- The company is known for its energy bars made with oats, rice, quinoa, nut butters and organic green tea. Each bite-sized bar contains 90 calories and 65 milligrams of caffeine, about the same amount as an espresso.
- Some of the latest investors also participated in the company's $1.5-million pre-seed funding round. The company plans to use this new funding to hire more staff, develop additional energy products and expand its Verb Flex subscription program, which is based on text messages.
Verb's subscriber base has more than tripled during the past quarter. The company has experienced consistent 100% quarterly growth and anticipates a 1,000% increase in growth this year, Verb CFO Bennett Byerley told Food Navigator. That's big growth for any company, but especially for a startup launched in 2017 with a unique subscription style.
Consumers have responded favorably to Verb's text-to-order platform, which allows shoppers to text with a live person for interactions beyond basic order notification.
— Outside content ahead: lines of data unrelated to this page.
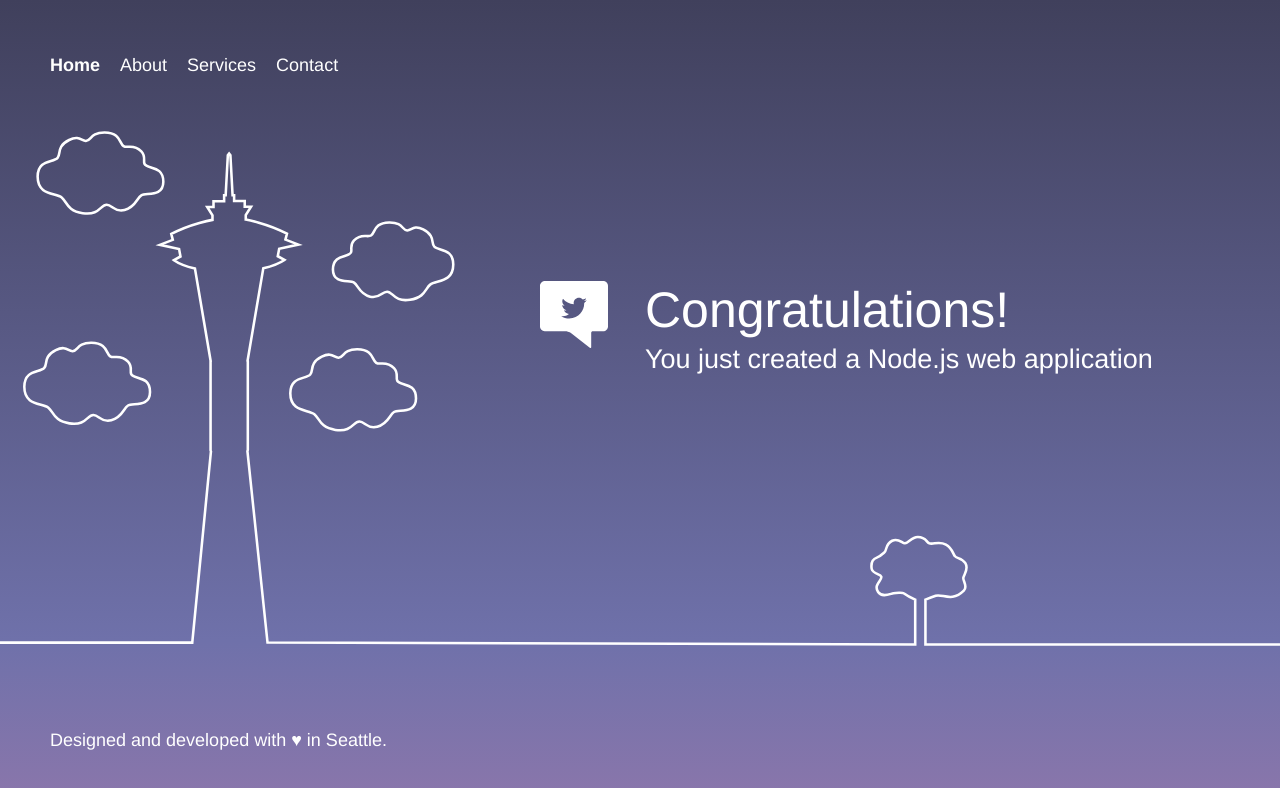
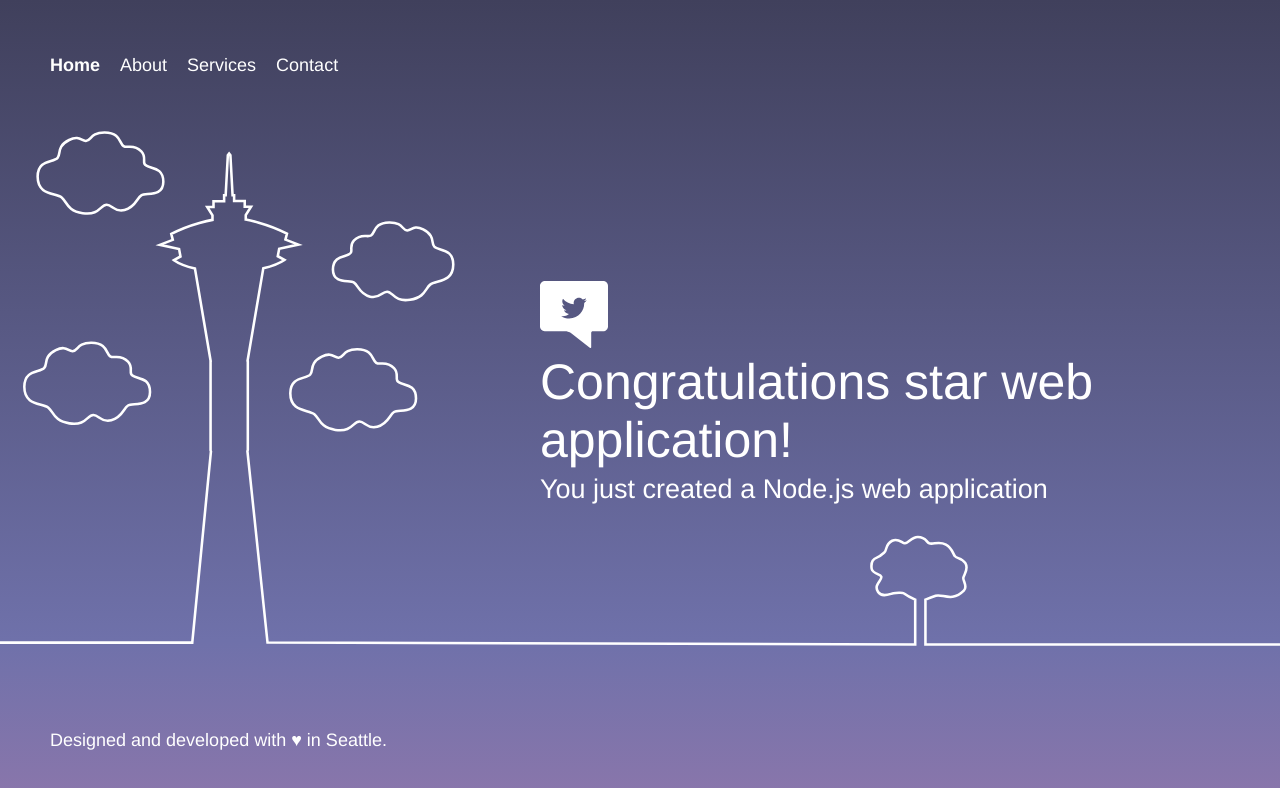
Before and after one commit to sreedhar49/star-web-app, a website: page public/index.html in a window 1280 px wide. Drawn offline with Linux system fonts and the light colour scheme.

Commit message:
awsproject2

```diff
--- a/public/index.html
+++ b/public/index.html
@@ -58,7 +58,7 @@
         <div class="message">
             <a class="twitter-link" href="https://twitter.com/home/?status=I%20created%20a%20project%20with%20AWS%20CodeStar!%20%23AWS%20%23AWSCodeStar%20https%3A%2F%2Faws.amazon.com%2Fcodestar"><img src="assets/img/tweet.svg" /></a>
             <div class="text">
-                <h1>Congratulations!</h1>
+                <h1>Congratulations star web application!</h1>
                 <h2>You just created a Node.js web application</h2>
             </div>
         </div>
```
Although there initially were questions about whether the company could sustain that level of human interaction as it scaled, Verb is now processing "millions of text messages annually," The Spoon reported.
These text messages can turn into two-way conversations with a customer experience team responding to "questions, dog pictures and other comments with a personal touch," Verb told The Spoon. The convenience factor is undoubtedly a big draw for some consumers, along with the ability to interact with a real person about customer service.
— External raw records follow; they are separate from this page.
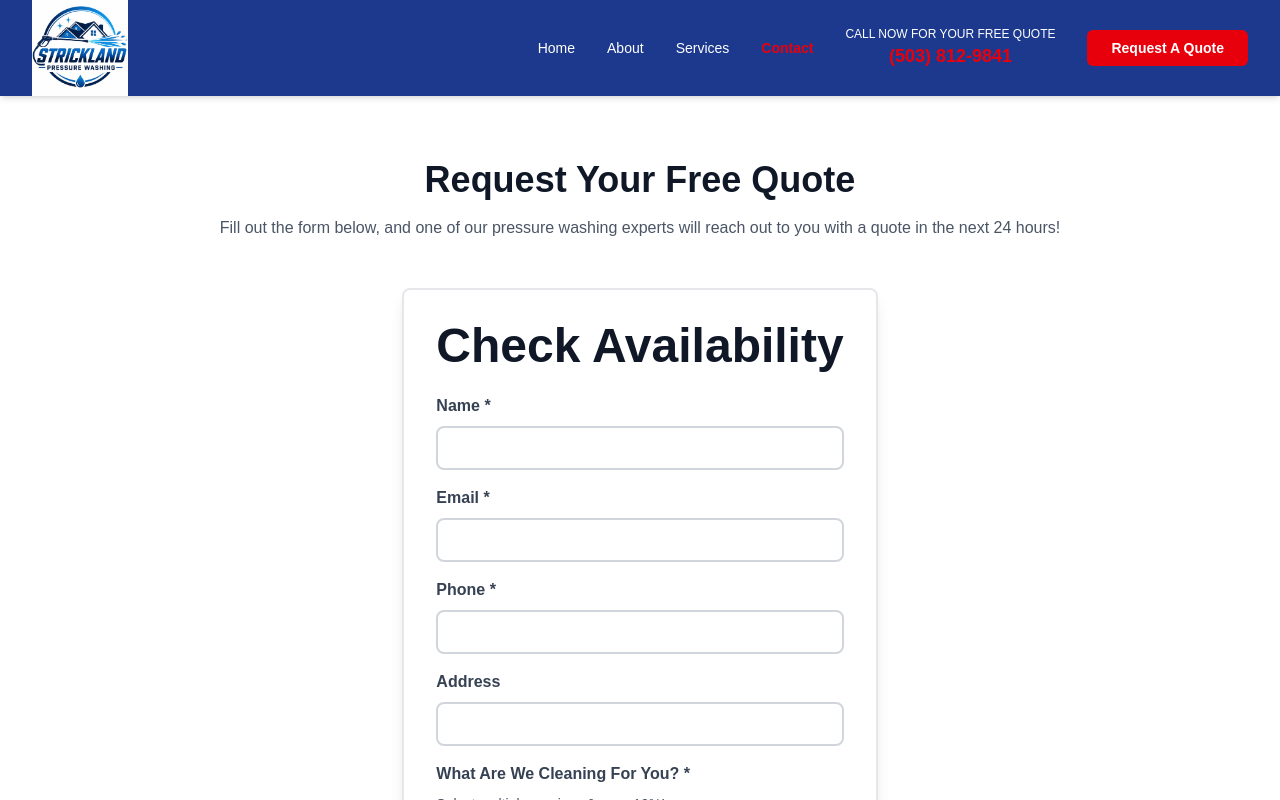
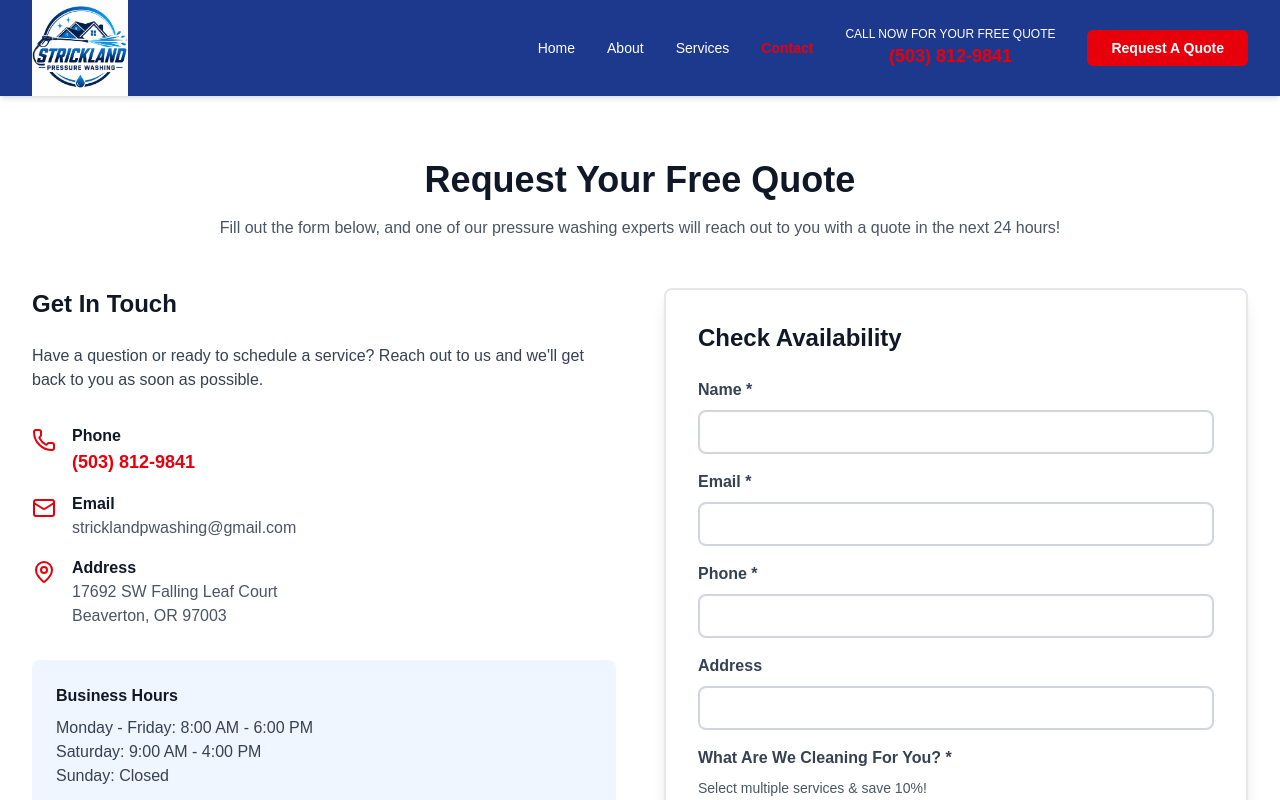
Before and after one commit to jakStrick/spwashing, a Next.js app: page /contact in a window 1280 px wide. Shown: the top 800 px of the page. Built offline with nearby package versions, Linux system fonts and the light colour scheme.

Commit message:
added left grid section to contact page.

```diff
--- a/src/app/contact/page.tsx
+++ b/src/app/contact/page.tsx
@@ -13,7 +13,7 @@ interface contactFormData {
 }
 
 export default function ContactPage() {
-  const [state, handleFormspreeSubmit] = useForm("mpqgbzlv"); // <-- new
+  const [state, handleFormspreeSubmit] = useForm("mpqgbzlv");
   const [contactFormData, setFormData] = useState<contactFormData>({
     name: "",
     email: "",
@@ -30,7 +30,7 @@ export default function ContactPage() {
       contactFormData.email &&
       contactFormData.phone
     ) {
-      await handleFormspreeSubmit(e); // <-- sends to Formspree instead of alert
+      await handleFormspreeSubmit(e);
     } else {
       alert("Please fill in all required fields.");
     }
@@ -80,10 +80,76 @@ export default function ContactPage() {
           reach out to you with a quote in the next 24 hours!
         </p>
 
-        {/* Contact Info column stays exactly the same */}
-        <div className="flex justify-center">
+        <div className="grid md:grid-cols-2 gap-12">
+          {/* Contact Information column */}
+          <div>
+            <h2 className="text-2xl font-bold mb-6 text-gray-900">
+              Get In Touch
+            </h2>
+            <p className="text-gray-700 mb-8">
+              Have a question or ready to schedule a service? Reach out to us
+              and we'll get back to you as soon as possible.
+            </p>
+
+            <div className="space-y-4">
+              <div className="flex items-start">
+                <Phone className="text-red-600 mt-1 mr-4" size={24} />
+                <div>
+                  <h3 className="font-semibold text-gray-900">Phone</h3>
+                  <a
+                    href="tel:503-812-9841"
+                    className="text-red-600 font-bold text-lg hover:text-red-700"
+                  >
+                    (503) 812-9841
+                  </a>
+                </div>
+              </div>
+
+              <div className="flex items-start">
+                <Mail className="text-red-600 mt-1 mr-4" size={24} />
+                <div>
+                  <h3 className="font-semibold text-gray-900">Email</h3>
+                  <p className="text-gray-600">stricklandpwashing@gmail.com</p>
+                </div>
+              </div>
+
+              <div className="flex items-start">
+                <MapPin className="text-red-600 mt-1 mr-4" size={24} />
+                <div>
+                  <h3 className="font-semibold text-gray-900">Address</h3>
+                  <p className="text-gray-600">
+                    17692 SW Falling Leaf Court
+                    <br />
+                    Beaverton, OR 97003
+                  </p>
+                </div>
+              </div>
+            </div>
+
+            <div className="mt-8 bg-blue-50 p-6 rounded-lg">
+              <h3 className="font-semibold mb-2 text-gray-900">
+                Business Hours
+              </h3>
+              <p className="text-gray-700">
+                Monday - Friday: 8:00 AM - 6:00 PM
+              </p>
+              <p className="text-gray-700">Saturday: 9:00 AM - 4:00 PM</p>
+              <p className="text-gray-700">Sunday: Closed</p>
+            </div>
+
+            <div className="mt-8 bg-red-50 border-2 border-red-200 p-6 rounded-lg">
+              <h3 className="font-bold text-xl mb-2 text-red-700">
+                Special Offer!
+              </h3>
+              <p className="text-gray-700">
+                Get 10% off when you mention this website!
+              </p>
+            </div>
+          </div>
+
+          {/* Contact Form column */}
           <div className="bg-white p-8 rounded-lg shadow-lg border-2 border-gray-200">
-            <h2 className="text-5xl font-bold mb-6 text-gray-900">
+            <h2 className="text-2xl font-bold mb-6 text-gray-900">
               Check Availability
             </h2>
 
```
Verb isn't the only startup to use a text-to-order system. Dirty Lemon, a maker of bottled water containing charcoal and turmeric, also processes orders via text. Success with its commerce platform led to a $15 million seed funding round for its parent company Iris Nova late last year, which was led by Coca-Cola's Venturing & Emerging Brands unit. Given the success from the text platforms for both Verb Energy and Dirty Lemon, more companies might be looking to implement similar programs.
But Verb is also looking to expand its portfolio. Byerley said the company plans to introduce some new healthy energy products in the near future, but he didn't share any details. It's possible the company is developing other combinations of nuts, grains and green tea. It may also be considering expanding beyond the bize-sized bar concept to additional forms of energy products.
Energy bars and products have been a major growth segment in the U.S. for several years. The market for energy drinks continues to expand with more M&A and developments from different companies. And granola, protein and meal replacement bars dominated snack sales growth from 2013 to 2016, according to Nielsen. Bars containing caffeine have been showing up more often lately and present an alternative, better-for-you snack for those wanting a pick-me-up without a cup of coffee.
Verb's competitors in the caffeinated snack bar space include small operations like Better Than Coffee, Eat Your Coffee, Julian Bakery, Vibe Energy Bar, Awake Energy and Pro Bar. It's also competing with big player RXBAR, which was acquired by Kellogg for $600 million. These products range from 5 to 100 milligrams of caffeine per bar and contain between 90 and 210 calories each.
While it's clear that energy bars containing caffeine have an audience, it's less clear whether any other companies are going to try the text-to-order system Verb has implemented. It certainly helped that the company was able to scale the platform. If others are able to develop and build something similar and have it work out as well, it could be the future of customer service.